In addition to wedding dresses and aspirational hairstyles, Pinterest users can now pin particular mobile apps. In partnership with Apple, the move effectively positions the picture-based social network as a consumer-driven app discovery platform.
Because of Apple’s involvement, Pinterest users hoping to add apps to their walls will currently have to use an iPhone or iPad.
Along with pinning apps, Pinterest users will be able to discover apps on other users’ boards. “If you see a fitness app that helps you reach your goals, you can download it right from Pinterest,” Julie Black, a product manager at Pinterest writes in a new blog post.
When people come across an app Pin, they only need to tap Install to download the app right to their iPhone or iPad, according to Black.
Apple has updated its App Store page on Pinterest to include separate app categories, including fashion apps, “App Store at Fashion Week,” “People + Apps,” and editors’ picks.
Apps are integral to the mobile Web. The IAB has contested the conventional wisdom that 80% or more of mobile time is spent in-app, but the share of time-spent is still massive.

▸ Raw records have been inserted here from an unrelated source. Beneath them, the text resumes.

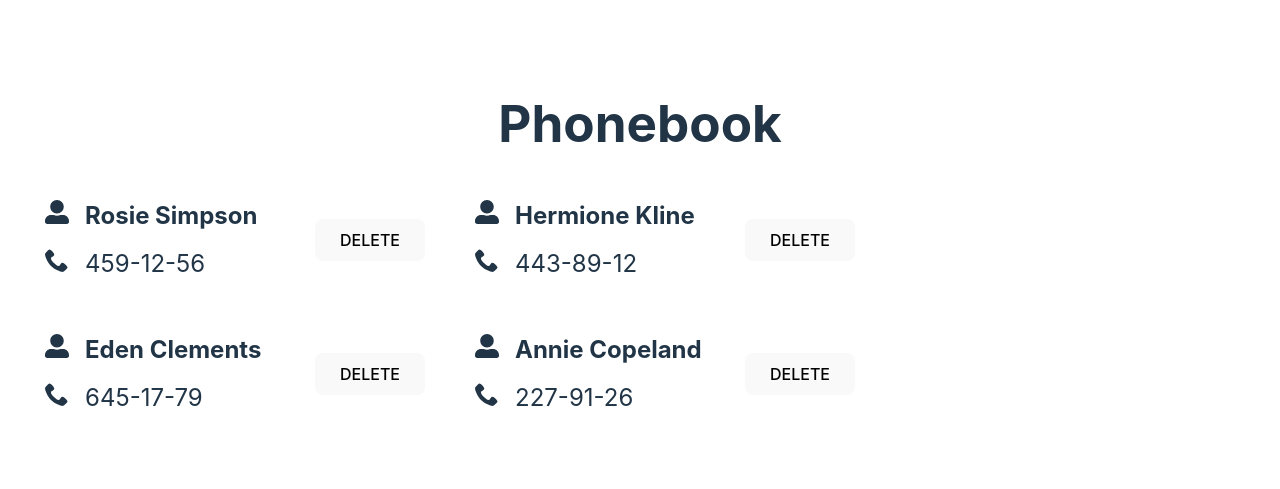
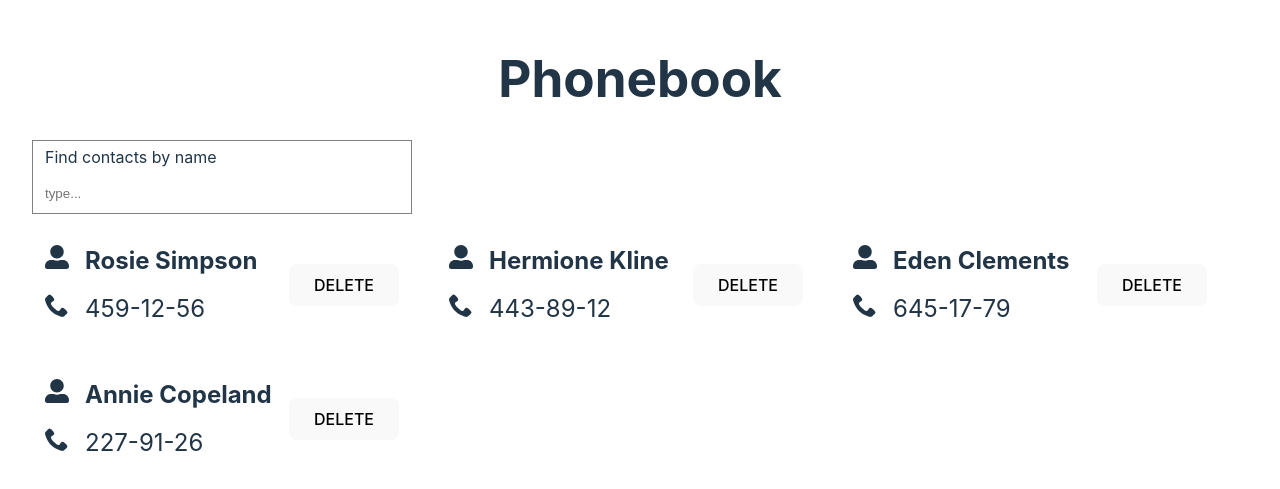
Before and after one commit to INNA-KUSHNIRR1/goit-react-hw-03, a React (Vite) app: page / in a window 1280 px wide. Shown: the part 147-636 px from the top of the page. Built offline with nearby package versions, Linux system fonts and the light colour scheme.

Commit message:
add searchBox

```diff
--- a/src/App.jsx
+++ b/src/App.jsx
@@ -13,14 +13,18 @@ const date = [
 
 function App() {
   const [contacts, setContacts] = useState(date);
+  const [filter, setFilter] = useState("");
 
+  const contactsFind = contacts.filter((contact) =>
+    contact.name.toLowerCase().includes(filter.toLowerCase())
+  );
   return (
     <>
       <div>
         <h1>Phonebook</h1>
         <ContactForm />
-        <SearchBox />
-        <ContactList contacts={contacts} />
+        <SearchBox value={filter} onFilter={setFilter} />
+        <ContactList values={contactsFind} />
       </div>
     </>
   );
--- a/src/components/Contact/Contact.jsx
+++ b/src/components/Contact/Contact.jsx
@@ -1,9 +1,9 @@
 import { FaUserAlt } from "react-icons/fa";
 import { ImPhone } from "react-icons/im";
 import style from "./Contact.module.css";
-const Contact = ({ key, name, number }) => {
+const Contact = ({ name, number }) => {
   return (
-    <li id={key} className={style.card}>
+    <li className={style.card}>
       <div className={style.user}>
         <h2 className={style.nameUser}>
           <FaUserAlt className={style.icon} />
--- a/src/components/Contact/Contact.module.css
+++ b/src/components/Contact/Contact.module.css
@@ -7,7 +7,6 @@
   justify-content: space-between;
   align-items: center;
   width: 380px;
-  /* height: 100px; */
   border: 1px solid white;
   border-radius: 16px;
   padding: 12px;
@@ -30,3 +29,9 @@
   text-transform: uppercase;
   font-size: 16px;
 }
+.btn:hover,
+.btn:focus {
+  outline: none;
+  border: none;
+  box-shadow: 2px 6px 2px gray;
+}
--- a/src/components/ContactList/ContactList.jsx
+++ b/src/components/ContactList/ContactList.jsx
@@ -1,15 +1,15 @@
 import Contact from "../Contact/Contact";
 import style from "./ContactList.module.css"
 
-const ContactList = ({ contacts }) => {
+const ContactList = ({ values }) => {
   return (
     <ul className={style.list}>
-      {contacts.map((contact) => {
+      {values.map((value) => {
         return (
           <Contact
-            key={contact.id}
-            name={contact.name}
-            number={contact.number}
+            key={value.id}
+            name={value.name}
+            number={value.number}
           />
         );
       })}
--- a/src/components/SearchBox/SearchBox.jsx
+++ b/src/components/SearchBox/SearchBox.jsx
@@ -1,2 +1,15 @@
-const SearchBox = () => {};
+import style from "./SearchBox.module.css";
+const SearchBox = ({ value, onFilter }) => {
+  return (
+    <div className={style.searchBox}>
+      <span>Find contacts by name</span>
+      <input
+        type="text"
+        value={value}
+        onChange={(e) => onFilter(e.target.value)}
+        placeholder="type..."
+      ></input>
+    </div>
+  );
+};
 export default SearchBox;
--- a/src/components/SearchBox/SearchBox.module.css
+++ b/src/components/SearchBox/SearchBox.module.css
@@ -0,0 +1,23 @@
+.searchBox {
+  border: 1px solid grey;
+  text-align: left;
+  width: 380px;
+}
+span {
+  display: block;
+  margin-left: 12px;
+  margin-bottom: 4px;
+  margin-top: 4px;
+}
+input {
+  border: none;
+  outline: none;
+  padding: 12px;
+  width: 100%;
+  height: 40px;
+  border-top-left-radius: 8px;
+  border-top-right-radius: 8px;
+}
+input:focus {
+  border: 2px solid gray;
+}
--- a/src/index.css
+++ b/src/index.css
@@ -75,3 +75,6 @@ h2,
 p {
   margin: 0;
 }
+* {
+  box-sizing: border-box;
+}
```
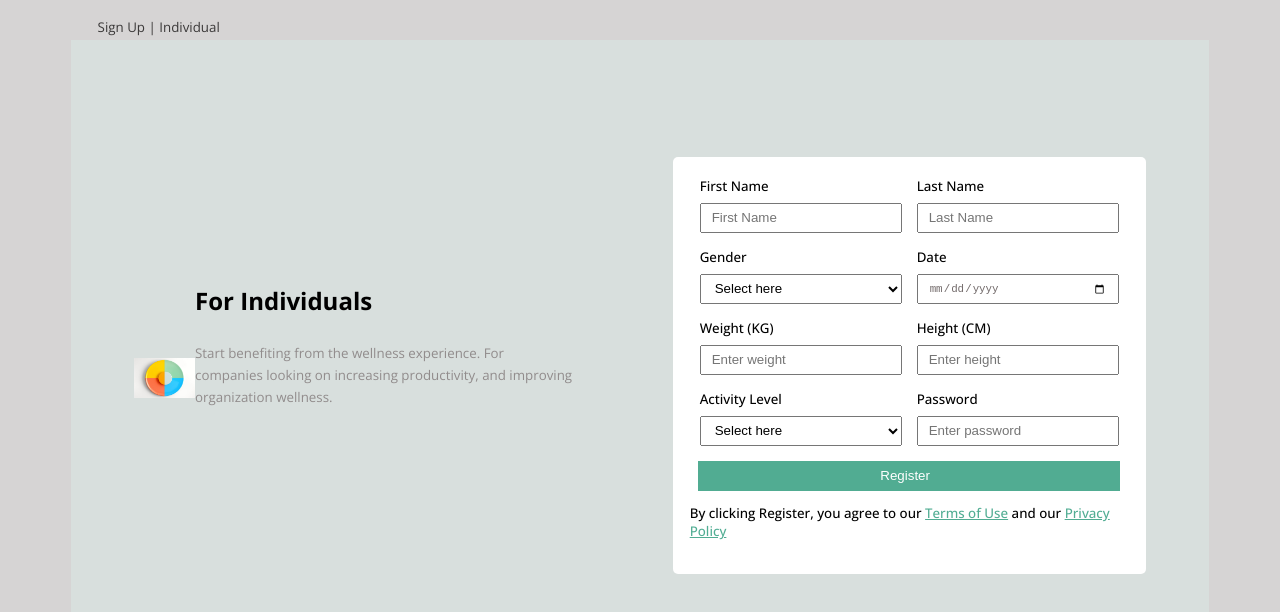
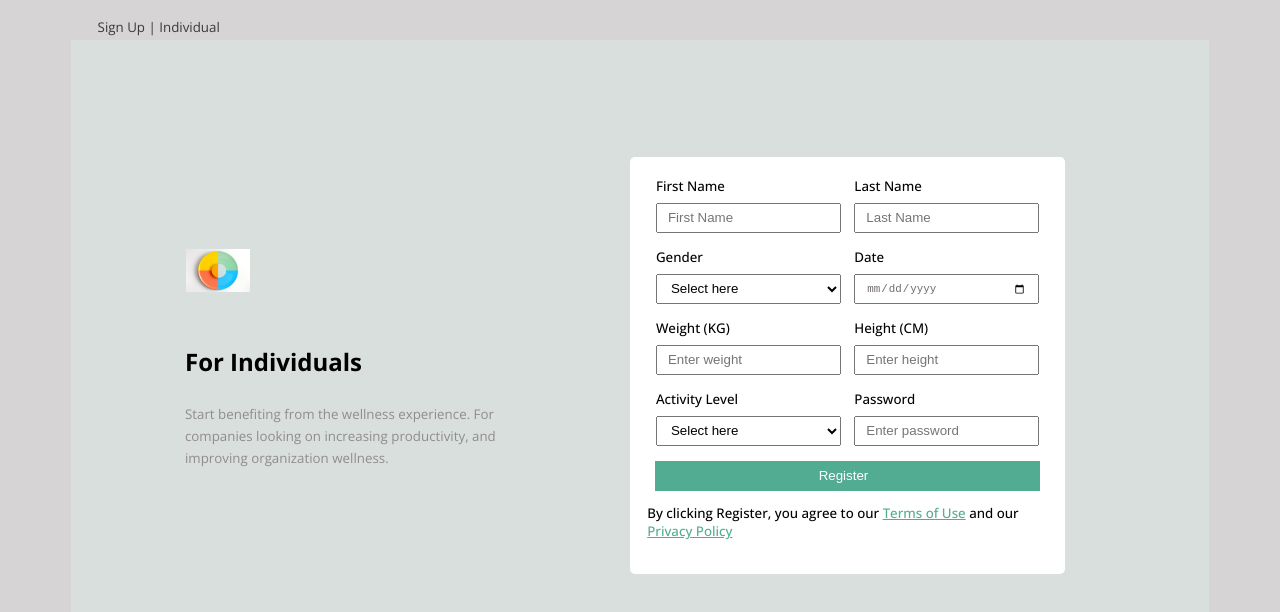
Before and after one commit to LibertyWritesCode/HTML-CSS-JS, a plain HTML site: page Alt School/css.assignmentfour.html in a window 1280 px wide. Drawn offline with nearby package versions, Linux system fonts and the light colour scheme; a web font is replaced by a local one.

Commit message:
assignment 4 done

```diff
--- a/Alt School/css.assignmentfour.css
+++ b/Alt School/css.assignmentfour.css
@@ -170,9 +170,14 @@ option:first-child, #faint {
         padding: 20px 12px;
         margin-left: 100px;
         width: 100%;
+        margin-right: 8%;
         display: flex;
         flex-wrap: wrap;
         justify-content: space-evenly;
+    }
+
+    #headtag {
+        margin-left: 5%;
     }
 
     .form-group {
@@ -182,7 +187,6 @@ option:first-child, #faint {
         margin-bottom: 15px;
         width: 45%;
     }
-
 
     input {
         padding: 10px;
@@ -196,9 +200,12 @@ option:first-child, #faint {
     }
 
     img {
-        max-width: 6%;
-        max-height: 10%;
-        padding-top: 25px;
+        margin-left: 4%;
+        max-width: 5%;
+        max-height: 15%;
+        position: absolute;
+        top: 28%;
+
     }
 
     button {
@@ -218,4 +225,8 @@ option:first-child, #faint {
         padding-left: 5px;
         padding-right: 15px;
     }
+
+    #headtag {
+        padding-top: 12%;
+    }
 }
```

Yet, with millions of apps flooding the market, app-overload is increasingly a problem for consumers and app platforms like Apple. Letting Pinterest’s community separate the ripe from the rotten offerings could be good for everyone.
For Pinterest, adding apps to the mix could also be part of a broader effort to attract more male users. According to a Global Web Index social report, 80% of Pinterest users were female by May 2014. And, while some argue that this is not necessarily a problem, Pinterest is clearly trying to encourage more male participation.
Among other changes, the company recently added a gender filter to its "guided search" feature so users -- both male and female -- could find more relevant pages.
Analysts say Pinterest’s value lies largely in its consumer data. The network’s users share “the kind of purchase intent data that’s more commonly seen on search engines like Google,” Nate Elliott, principal analyst at Forrester Research, explained in a recent report. “Just as ads targeted with Google’s data generate outstanding direct response, so will ads targeted with Pinterest’s data.